Stored data entries
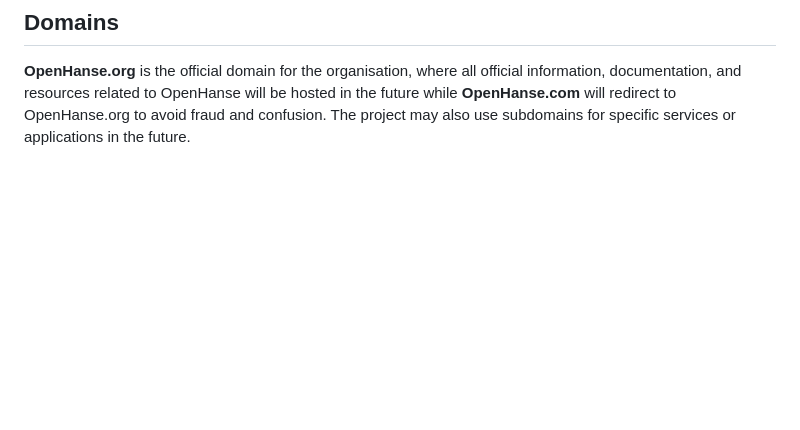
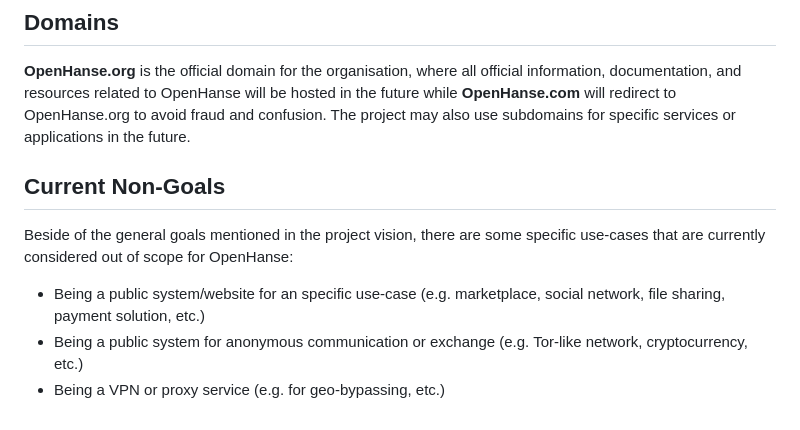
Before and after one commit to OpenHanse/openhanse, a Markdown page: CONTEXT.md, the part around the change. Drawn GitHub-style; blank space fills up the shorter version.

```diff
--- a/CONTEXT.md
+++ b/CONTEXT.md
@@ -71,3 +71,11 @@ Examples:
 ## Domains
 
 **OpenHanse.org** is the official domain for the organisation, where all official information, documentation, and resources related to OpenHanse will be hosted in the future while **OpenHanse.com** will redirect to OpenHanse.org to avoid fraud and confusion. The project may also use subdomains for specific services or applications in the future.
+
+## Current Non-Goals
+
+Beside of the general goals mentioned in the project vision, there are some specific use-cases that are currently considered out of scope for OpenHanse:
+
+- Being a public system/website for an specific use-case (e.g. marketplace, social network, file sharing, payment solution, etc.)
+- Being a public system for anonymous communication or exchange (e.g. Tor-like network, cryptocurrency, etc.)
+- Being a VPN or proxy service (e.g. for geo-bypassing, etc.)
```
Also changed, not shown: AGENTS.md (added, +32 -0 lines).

--

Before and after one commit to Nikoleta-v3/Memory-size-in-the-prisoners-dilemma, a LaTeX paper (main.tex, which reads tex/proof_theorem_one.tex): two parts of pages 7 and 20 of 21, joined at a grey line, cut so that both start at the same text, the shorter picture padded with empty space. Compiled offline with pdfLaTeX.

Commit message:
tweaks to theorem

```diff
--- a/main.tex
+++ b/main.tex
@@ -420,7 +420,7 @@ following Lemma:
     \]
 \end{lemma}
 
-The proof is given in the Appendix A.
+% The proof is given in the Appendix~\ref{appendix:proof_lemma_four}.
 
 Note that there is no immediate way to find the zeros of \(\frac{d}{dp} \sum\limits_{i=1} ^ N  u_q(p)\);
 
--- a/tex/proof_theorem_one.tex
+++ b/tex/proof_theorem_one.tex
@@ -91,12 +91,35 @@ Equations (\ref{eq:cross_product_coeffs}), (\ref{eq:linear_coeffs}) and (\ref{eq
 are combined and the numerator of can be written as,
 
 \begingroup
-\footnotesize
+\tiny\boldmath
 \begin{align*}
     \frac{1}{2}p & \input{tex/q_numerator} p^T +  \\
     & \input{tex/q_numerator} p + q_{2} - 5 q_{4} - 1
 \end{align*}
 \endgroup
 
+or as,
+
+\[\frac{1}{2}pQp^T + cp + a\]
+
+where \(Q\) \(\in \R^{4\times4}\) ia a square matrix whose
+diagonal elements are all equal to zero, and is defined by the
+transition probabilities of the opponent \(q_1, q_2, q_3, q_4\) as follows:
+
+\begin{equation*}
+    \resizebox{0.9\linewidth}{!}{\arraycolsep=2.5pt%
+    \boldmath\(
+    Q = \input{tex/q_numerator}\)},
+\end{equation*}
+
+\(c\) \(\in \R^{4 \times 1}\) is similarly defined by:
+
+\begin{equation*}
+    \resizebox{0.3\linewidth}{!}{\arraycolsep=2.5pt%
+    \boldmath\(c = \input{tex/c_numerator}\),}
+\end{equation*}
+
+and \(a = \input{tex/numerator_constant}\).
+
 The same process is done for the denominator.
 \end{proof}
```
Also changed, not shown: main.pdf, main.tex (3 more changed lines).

* Task requirements *
With no other words, report how many lines in the entries hold the string "given".

* Response to the exercise *
2